EXTRACTED MATERIAL section start
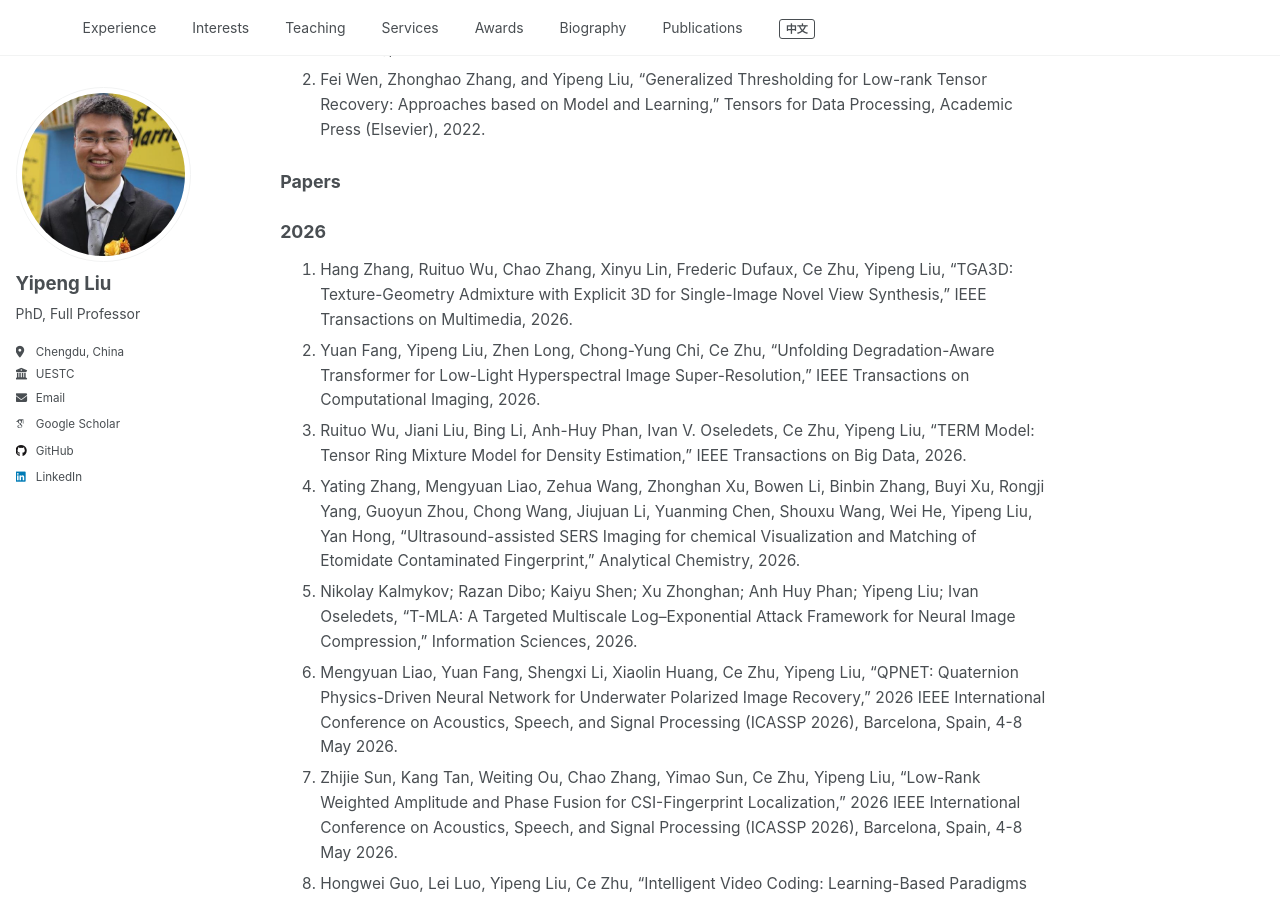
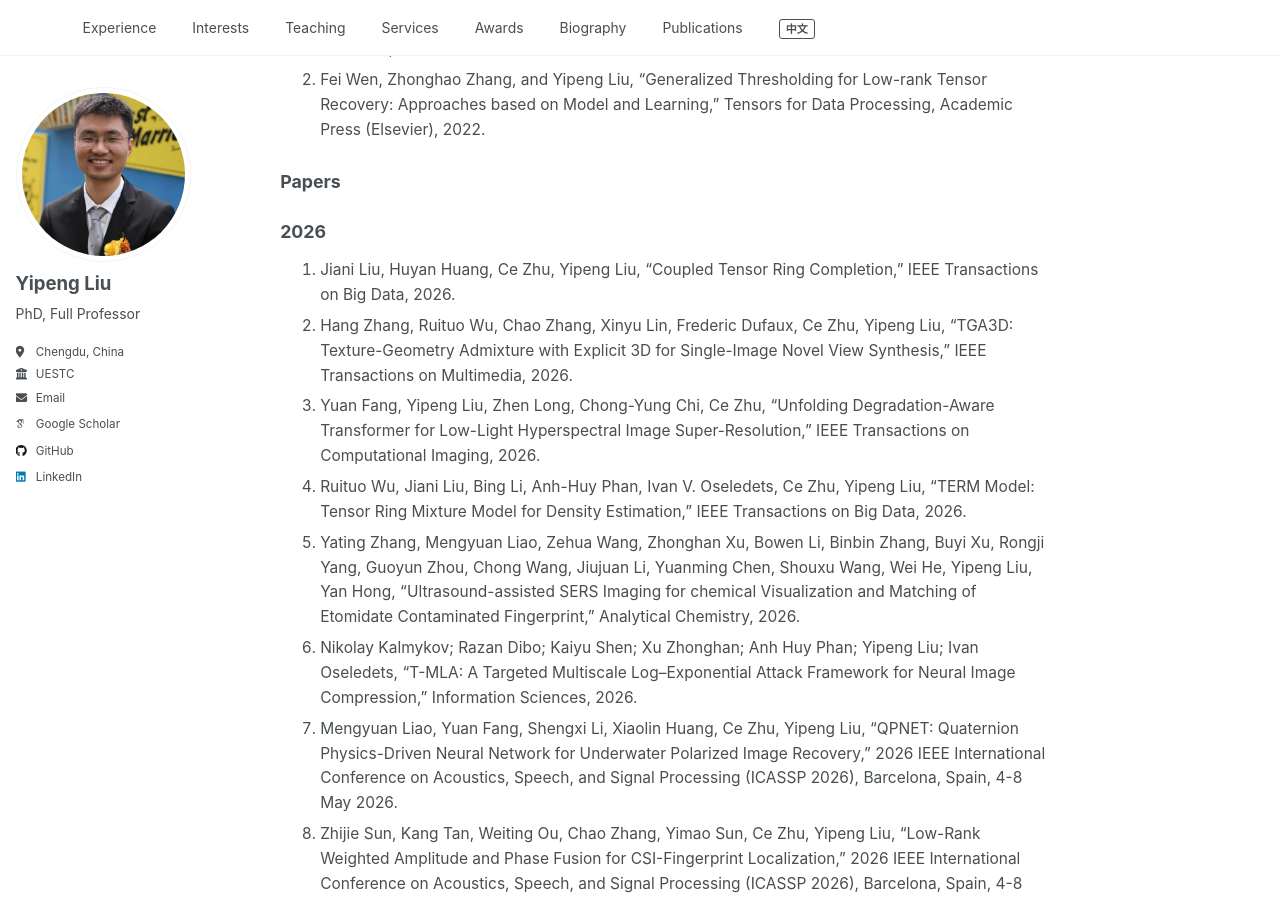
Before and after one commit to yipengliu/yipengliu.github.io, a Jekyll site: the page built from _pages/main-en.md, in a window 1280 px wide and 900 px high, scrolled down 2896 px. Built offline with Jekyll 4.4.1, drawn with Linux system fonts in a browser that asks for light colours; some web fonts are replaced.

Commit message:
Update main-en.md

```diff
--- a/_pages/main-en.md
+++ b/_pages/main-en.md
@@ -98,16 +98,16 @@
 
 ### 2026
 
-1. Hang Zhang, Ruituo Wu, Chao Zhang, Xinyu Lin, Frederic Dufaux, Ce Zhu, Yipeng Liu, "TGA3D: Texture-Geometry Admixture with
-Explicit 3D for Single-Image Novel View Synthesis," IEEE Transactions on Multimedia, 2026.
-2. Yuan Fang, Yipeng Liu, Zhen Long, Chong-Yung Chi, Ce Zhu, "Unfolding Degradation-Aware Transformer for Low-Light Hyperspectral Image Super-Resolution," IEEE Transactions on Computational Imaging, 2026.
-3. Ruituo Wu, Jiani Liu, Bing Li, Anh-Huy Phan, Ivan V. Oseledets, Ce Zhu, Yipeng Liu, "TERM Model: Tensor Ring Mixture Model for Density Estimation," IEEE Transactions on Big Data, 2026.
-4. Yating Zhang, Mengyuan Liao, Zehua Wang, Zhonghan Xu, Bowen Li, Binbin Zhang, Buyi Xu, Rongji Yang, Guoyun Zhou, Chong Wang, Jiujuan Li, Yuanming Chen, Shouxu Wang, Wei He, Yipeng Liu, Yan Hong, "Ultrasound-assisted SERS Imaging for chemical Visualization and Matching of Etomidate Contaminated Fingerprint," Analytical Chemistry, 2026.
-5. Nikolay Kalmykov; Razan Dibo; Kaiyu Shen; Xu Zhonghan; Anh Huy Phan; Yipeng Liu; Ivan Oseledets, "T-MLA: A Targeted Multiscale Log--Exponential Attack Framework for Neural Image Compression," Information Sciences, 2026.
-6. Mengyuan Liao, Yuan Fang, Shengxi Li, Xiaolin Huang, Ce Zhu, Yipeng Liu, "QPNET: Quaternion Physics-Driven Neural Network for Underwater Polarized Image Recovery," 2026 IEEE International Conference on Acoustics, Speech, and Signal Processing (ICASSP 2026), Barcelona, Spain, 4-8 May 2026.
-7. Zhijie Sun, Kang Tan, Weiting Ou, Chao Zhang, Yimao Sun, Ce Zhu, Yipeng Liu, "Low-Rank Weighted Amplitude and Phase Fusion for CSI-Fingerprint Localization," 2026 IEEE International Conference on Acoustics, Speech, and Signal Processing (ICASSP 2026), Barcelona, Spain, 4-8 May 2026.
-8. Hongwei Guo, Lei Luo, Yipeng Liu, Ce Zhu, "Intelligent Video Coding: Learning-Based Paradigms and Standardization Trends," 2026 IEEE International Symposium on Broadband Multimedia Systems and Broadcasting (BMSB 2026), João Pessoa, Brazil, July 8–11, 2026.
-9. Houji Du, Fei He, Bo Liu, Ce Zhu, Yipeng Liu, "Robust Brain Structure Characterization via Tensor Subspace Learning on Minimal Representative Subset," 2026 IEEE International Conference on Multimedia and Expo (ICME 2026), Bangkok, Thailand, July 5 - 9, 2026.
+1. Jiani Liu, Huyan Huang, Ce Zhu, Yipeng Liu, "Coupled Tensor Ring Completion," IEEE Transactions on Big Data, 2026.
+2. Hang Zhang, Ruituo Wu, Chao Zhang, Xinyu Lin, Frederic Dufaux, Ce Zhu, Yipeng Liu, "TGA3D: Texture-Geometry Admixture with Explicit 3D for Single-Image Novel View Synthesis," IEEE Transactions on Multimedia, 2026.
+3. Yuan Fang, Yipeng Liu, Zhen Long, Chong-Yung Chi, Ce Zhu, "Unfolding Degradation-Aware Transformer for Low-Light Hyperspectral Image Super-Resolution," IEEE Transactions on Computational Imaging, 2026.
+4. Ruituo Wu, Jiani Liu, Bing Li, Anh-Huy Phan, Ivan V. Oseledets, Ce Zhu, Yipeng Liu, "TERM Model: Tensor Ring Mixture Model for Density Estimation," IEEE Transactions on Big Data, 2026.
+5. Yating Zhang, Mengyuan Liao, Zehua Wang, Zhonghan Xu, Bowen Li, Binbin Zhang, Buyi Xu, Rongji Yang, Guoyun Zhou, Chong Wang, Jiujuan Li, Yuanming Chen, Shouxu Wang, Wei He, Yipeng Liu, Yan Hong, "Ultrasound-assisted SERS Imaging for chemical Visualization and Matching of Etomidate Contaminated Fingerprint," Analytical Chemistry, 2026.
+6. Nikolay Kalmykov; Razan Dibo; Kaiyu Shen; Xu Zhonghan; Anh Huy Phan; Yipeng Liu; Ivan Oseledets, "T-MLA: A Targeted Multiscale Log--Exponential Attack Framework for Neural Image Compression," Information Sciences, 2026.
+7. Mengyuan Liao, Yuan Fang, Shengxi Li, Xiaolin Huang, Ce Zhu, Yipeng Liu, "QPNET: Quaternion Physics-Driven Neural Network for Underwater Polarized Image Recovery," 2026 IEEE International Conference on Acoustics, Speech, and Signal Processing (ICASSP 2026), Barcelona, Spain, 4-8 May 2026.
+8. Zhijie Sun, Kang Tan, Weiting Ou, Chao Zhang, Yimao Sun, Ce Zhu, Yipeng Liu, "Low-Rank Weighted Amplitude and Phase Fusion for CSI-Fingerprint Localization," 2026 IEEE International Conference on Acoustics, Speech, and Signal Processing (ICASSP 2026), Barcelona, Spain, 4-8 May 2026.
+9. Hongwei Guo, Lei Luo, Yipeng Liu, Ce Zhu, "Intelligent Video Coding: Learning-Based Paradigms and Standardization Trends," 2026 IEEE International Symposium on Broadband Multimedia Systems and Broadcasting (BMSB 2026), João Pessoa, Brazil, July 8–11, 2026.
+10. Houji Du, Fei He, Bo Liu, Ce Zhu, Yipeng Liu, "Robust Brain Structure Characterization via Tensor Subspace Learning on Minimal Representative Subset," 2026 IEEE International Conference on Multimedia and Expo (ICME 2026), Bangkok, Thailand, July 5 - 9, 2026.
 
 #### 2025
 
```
EXTRACTED MATERIAL section end
EXTRACTED MATERIAL section start
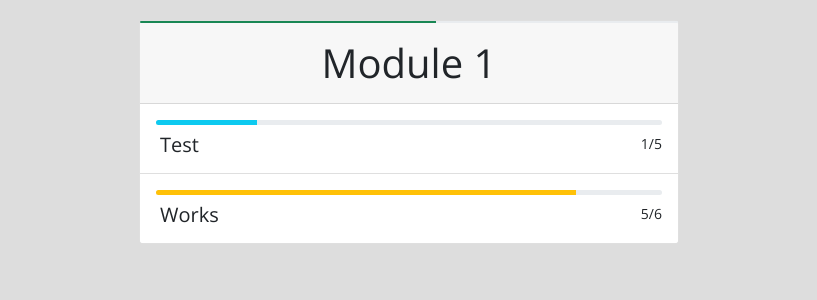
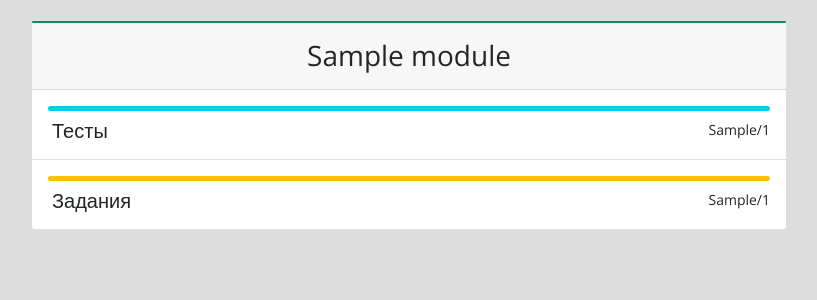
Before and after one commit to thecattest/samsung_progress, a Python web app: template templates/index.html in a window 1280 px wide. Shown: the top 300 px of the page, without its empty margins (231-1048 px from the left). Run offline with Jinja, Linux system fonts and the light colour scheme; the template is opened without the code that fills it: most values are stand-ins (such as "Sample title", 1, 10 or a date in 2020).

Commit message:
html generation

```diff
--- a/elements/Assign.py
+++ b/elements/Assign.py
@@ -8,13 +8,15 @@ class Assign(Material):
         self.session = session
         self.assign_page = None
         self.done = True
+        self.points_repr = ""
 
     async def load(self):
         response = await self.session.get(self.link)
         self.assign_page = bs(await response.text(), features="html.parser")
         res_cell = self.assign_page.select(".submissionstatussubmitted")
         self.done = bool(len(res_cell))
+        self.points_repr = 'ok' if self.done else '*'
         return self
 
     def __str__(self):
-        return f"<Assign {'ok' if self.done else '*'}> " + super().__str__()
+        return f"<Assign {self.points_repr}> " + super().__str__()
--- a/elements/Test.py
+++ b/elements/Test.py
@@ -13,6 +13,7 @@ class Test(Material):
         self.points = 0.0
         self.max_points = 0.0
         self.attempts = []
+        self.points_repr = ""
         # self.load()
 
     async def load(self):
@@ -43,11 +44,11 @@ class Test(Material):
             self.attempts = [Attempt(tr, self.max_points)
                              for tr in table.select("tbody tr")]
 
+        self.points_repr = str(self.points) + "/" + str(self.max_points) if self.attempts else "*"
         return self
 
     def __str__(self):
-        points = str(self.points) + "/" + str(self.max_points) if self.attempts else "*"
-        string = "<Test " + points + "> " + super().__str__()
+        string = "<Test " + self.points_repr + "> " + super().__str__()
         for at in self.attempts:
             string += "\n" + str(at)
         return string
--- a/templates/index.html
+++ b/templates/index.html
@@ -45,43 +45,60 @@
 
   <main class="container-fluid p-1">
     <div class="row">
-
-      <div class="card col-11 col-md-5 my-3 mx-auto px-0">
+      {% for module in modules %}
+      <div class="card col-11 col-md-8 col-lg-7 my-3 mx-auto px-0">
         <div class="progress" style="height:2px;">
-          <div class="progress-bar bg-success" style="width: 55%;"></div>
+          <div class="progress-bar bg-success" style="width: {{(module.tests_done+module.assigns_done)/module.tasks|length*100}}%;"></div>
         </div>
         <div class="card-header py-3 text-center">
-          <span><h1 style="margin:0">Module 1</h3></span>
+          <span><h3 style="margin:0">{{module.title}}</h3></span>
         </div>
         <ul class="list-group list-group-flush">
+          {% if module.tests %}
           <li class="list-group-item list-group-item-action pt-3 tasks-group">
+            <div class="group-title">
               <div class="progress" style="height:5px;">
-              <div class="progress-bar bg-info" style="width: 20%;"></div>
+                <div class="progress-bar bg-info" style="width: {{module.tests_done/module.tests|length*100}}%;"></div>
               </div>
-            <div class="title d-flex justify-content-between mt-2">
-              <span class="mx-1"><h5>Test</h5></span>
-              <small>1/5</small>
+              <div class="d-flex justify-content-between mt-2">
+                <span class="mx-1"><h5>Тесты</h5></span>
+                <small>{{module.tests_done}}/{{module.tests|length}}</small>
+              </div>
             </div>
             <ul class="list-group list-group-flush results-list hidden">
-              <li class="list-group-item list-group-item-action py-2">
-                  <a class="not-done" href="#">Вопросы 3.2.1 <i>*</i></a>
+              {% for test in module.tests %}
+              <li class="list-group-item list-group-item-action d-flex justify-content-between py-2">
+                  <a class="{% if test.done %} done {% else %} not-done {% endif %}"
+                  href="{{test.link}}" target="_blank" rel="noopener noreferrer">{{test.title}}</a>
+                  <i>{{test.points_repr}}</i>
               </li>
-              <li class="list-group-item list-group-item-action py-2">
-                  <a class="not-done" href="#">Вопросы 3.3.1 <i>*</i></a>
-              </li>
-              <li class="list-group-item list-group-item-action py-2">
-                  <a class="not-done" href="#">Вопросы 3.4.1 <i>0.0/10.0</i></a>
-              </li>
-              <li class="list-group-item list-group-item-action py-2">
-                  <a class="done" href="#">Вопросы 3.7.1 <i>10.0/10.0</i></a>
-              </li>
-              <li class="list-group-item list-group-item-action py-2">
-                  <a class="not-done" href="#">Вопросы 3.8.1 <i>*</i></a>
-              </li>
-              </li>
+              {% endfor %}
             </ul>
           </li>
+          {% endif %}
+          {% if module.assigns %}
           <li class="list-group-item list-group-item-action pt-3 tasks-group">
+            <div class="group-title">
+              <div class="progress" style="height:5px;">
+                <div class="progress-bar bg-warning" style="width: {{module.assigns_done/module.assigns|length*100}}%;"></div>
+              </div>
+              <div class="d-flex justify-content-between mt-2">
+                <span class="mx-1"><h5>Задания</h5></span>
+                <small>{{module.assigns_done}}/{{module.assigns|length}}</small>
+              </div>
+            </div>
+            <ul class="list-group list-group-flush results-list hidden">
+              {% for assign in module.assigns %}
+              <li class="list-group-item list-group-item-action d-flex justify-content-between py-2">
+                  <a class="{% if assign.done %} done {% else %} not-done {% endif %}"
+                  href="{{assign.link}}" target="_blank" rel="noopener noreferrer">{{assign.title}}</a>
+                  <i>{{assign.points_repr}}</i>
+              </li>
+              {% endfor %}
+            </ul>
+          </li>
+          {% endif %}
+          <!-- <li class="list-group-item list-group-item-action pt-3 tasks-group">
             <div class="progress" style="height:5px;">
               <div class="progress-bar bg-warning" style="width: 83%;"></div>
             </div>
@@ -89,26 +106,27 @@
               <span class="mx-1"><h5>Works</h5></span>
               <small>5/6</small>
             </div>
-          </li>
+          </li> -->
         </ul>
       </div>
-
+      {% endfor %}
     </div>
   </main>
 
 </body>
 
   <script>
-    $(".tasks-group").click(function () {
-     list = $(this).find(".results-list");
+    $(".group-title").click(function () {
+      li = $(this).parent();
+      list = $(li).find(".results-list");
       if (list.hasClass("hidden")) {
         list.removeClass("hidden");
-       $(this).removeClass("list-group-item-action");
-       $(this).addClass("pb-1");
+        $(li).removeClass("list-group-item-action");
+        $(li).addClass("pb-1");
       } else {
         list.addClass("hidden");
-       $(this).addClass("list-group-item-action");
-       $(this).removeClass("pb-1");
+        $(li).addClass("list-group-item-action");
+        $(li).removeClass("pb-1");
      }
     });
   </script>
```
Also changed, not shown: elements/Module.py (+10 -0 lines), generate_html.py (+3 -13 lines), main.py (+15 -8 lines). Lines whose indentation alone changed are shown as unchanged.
EXTRACTED MATERIAL section end
EXTRACTED MATERIAL section start
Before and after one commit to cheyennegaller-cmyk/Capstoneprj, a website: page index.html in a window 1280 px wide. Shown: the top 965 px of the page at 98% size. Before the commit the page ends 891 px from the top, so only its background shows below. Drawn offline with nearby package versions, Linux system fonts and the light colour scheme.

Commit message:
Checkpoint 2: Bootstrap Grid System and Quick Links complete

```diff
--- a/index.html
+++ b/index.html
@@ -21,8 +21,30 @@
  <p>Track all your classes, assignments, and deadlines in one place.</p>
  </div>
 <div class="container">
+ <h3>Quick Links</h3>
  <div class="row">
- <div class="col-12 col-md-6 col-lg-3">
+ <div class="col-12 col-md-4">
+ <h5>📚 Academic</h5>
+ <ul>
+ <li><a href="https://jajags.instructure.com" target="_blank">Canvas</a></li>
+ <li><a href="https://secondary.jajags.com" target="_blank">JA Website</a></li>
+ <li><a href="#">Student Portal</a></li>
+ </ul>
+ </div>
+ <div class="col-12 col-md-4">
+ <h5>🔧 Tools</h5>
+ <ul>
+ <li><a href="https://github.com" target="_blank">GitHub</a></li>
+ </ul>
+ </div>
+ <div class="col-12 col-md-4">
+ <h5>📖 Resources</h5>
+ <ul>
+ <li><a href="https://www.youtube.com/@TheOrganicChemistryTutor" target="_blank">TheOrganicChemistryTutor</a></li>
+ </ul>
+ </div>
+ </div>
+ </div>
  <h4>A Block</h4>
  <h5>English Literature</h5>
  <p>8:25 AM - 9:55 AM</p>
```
EXTRACTED MATERIAL section end
*WORK TO COMPLETE:* Find every line in the records above that holds the word "Multimedia", and copy each one.

*WRITTEN REPLY:*
-Explicit 3D for Single-Image Novel View Synthesis," IEEE Transactions on Multimedia, 2026.
-8. Hongwei Guo, Lei Luo, Yipeng Liu, Ce Zhu, "Intelligent Video Coding: Learning-Based Paradigms and Standardization Trends," 2026 IEEE International Symposium on Broadband Multimedia Systems and Broadcasting (BMSB 2026), João Pessoa, Brazil, July 8–11, 2026.
-9. Houji Du, Fei He, Bo Liu, Ce Zhu, Yipeng Liu, "Robust Brain Structure Characterization via Tensor Subspace Learning on Minimal Representative Subset," 2026 IEEE International Conference on Multimedia and Expo (ICME 2026), Bangkok, Thailand, July 5 - 9, 2026.
+2. Hang Zhang, Ruituo Wu, Chao Zhang, Xinyu Lin, Frederic Dufaux, Ce Zhu, Yipeng Liu, "TGA3D: Texture-Geometry Admixture with Explicit 3D for Single-Image Novel View Synthesis," IEEE Transactions on Multimedia, 2026.
+9. Hongwei Guo, Lei Luo, Yipeng Liu, Ce Zhu, "Intelligent Video Coding: Learning-Based Paradigms and Standardization Trends," 2026 IEEE International Symposium on Broadband Multimedia Systems and Broadcasting (BMSB 2026), João Pessoa, Brazil, July 8–11, 2026.
+10. Houji Du, Fei He, Bo Liu, Ce Zhu, Yipeng Liu, "Robust Brain Structure Characterization via Tensor Subspace Learning on Minimal Representative Subset," 2026 IEEE International Conference on Multimedia and Expo (ICME 2026), Bangkok, Thailand, July 5 - 9, 2026.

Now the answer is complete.